Monday, December 7, 2009
All day today, I've been formulating a blog post on Facebook, and just how much I hate it, in my mind. I decided to google some key words: "hate Facebook" and "narcissism Facebook". I got lots of interesting results. But this guy: Andy Ostroy (NYC-based political analyst) and his blog post on The Huffington Post were on point to my feelings on the subject. In fact, Andy Ostroy is in my head and sums up my thoughts exactly.
And he writes so much better than I do!
Don't forget to check out the video at the end---hilarious!
Tuesday, October 27, 2009
Snoopy's 60th birthday is next year and Japan Fashion week is celebrating early. This exhibition is displayed in Tokyo's Midtown, the center of Fashion Week. Four international fashion houses created looks for Snoopy and his female friend.
How cute is this?!
Monday, August 3, 2009
Thursday, July 30, 2009
Monday, July 13, 2009
Thursday, July 9, 2009
Wednesday, July 8, 2009
Tuesday, July 7, 2009
Monday, June 15, 2009
Friday, June 5, 2009
This is the coolest thing I've seen in a while. I was watching Make Me a Supermodel (high brow TV, I tell ya) and the finalists had a photo shoot with Timothy Greenfield-Sanders, famed portrait photographer. He used this camera called the 20 x 24 Polaroid. It produces superbly detailed, color and black and white 20 x 24 inch prints.
It stands 5 feet high and weighs 235 pounds. Here is more from polaroid.com:
Developed to accurately reproduce works of art, especially paintings and tapestries, the camera was soon used as a creative tool to make original photographs. At 20x24 studios in New York City, Boston, Cambridge, Prague, and, most recently, San Francisco, talented artists explore the large-format system for personal and commercial expression.
Let's see the camera in action, on location with William Wegman and his famous dogs.
Timothy Greenfield-Sanders frequently uses Polaroid's 20x24 camera to photograph celebrities.
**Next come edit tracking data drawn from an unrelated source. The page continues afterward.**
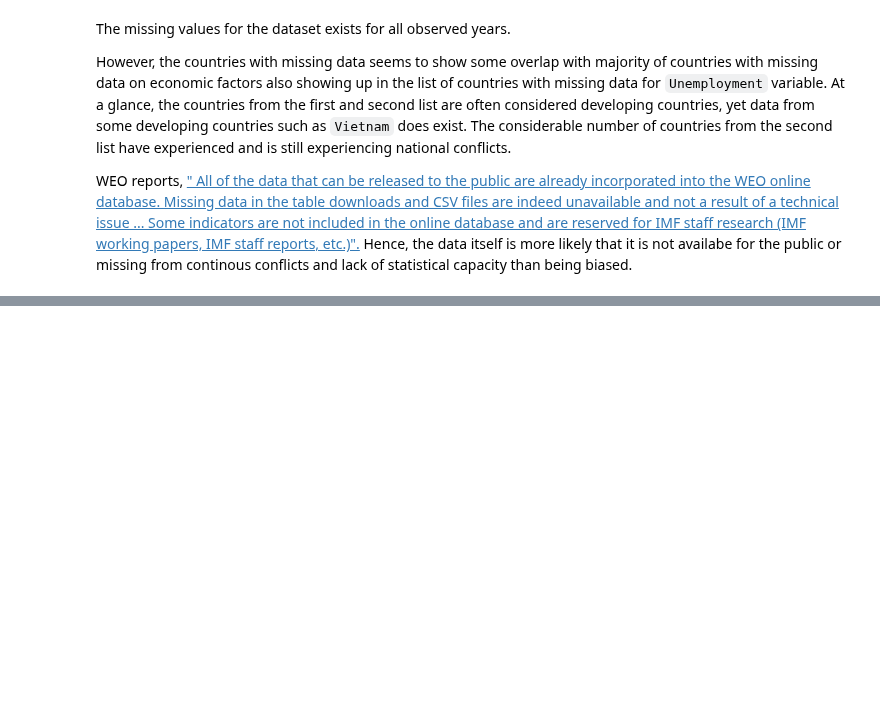
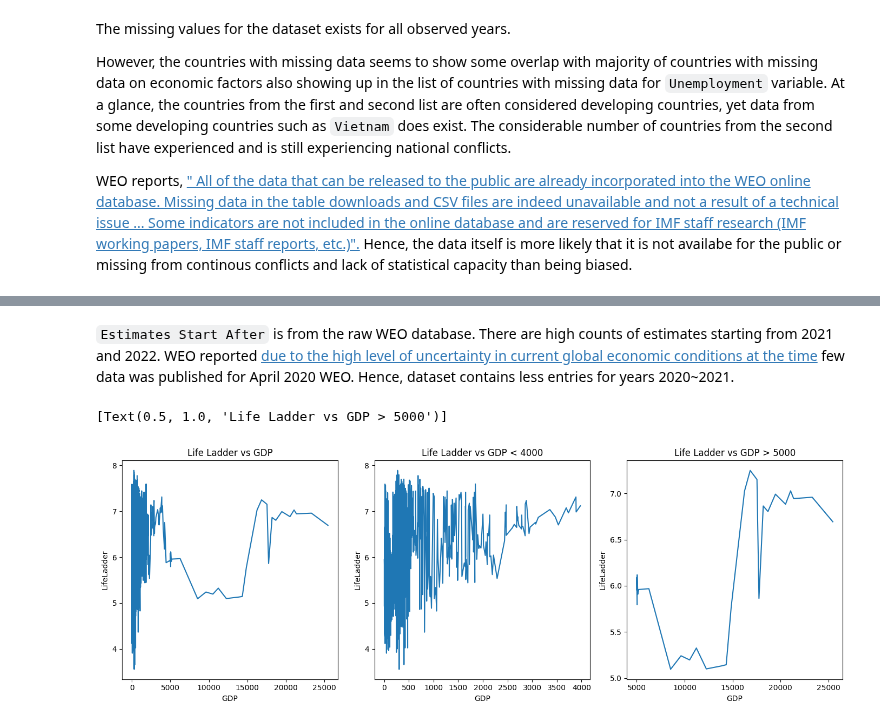
Before and after one commit to cskang3627/happiness, a Jupyter notebook: EDACheckpointGroup_Sp23_The_Group.ipynb, the cells around one changed output, grey strips where cells are left out. Drawn from its saved outputs; the diff is of its cells as text; code cells hidden in the pictures; blank space fills up the shorter version.

```diff
--- a/EDACheckpointGroup_Sp23_The_Group.ipynb
+++ b/EDACheckpointGroup_Sp23_The_Group.ipynb
@@ -272,0 +362,14 @@ WEO reports, [" All of the data that can be released to the public are already i
+# %% [markdown]
+`Estimates Start After` is from the raw WEO database. There are high counts of estimates starting from 2021 and 2022. WEO reported [due to the high level of uncertainty in current global economic conditions at the time](https://www.imf.org/en/Publications/WEO/frequently-asked-questions#2q7) few data was published for April 2020 WEO. Hence, dataset contains less entries for years 2020~2021.
+# %%
+
+plt.rcParams["figure.figsize"] = [14.00, 5.00]
+plt.rcParams["figure.autolayout"] = True
+
+f, axes = plt.subplots(1, 3)
+sns.lineplot(x = "GDP", y = "LifeLadder", data = data, ax = axes[0]).set(title = "Life Ladder vs GDP")
+sns.lineplot(x = "GDP", y = "LifeLadder", data = data[data['GDP']<4000], ax = axes[1]).set(title = "Life Ladder vs GDP < 4000")
+sns.lineplot(x = "GDP", y = "LifeLadder", data = data[data['GDP']>5000], ax = axes[2]).set(title = "Life Ladder vs GDP > 5000")
+# %% [output]
+[Text(0.5, 1.0, 'Life Ladder vs GDP > 5000')]
+[figure, added]
```
Also changed, not shown: parts of 20 cells of this notebook.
During the 1999 Sundance Film Festival, an array of talented film stars posed before this renowned portraitist and the ultra-large instant camera.
Also renowned for his portraits of celebrities, Douglas Kirkland visited Polaroid's 20x24 studio in New York City to try a different approach to his work—photographing a dancer in motion. Take a look and share this new experience with him.
20x24 Studio Activities:
Also check out this YouTube video: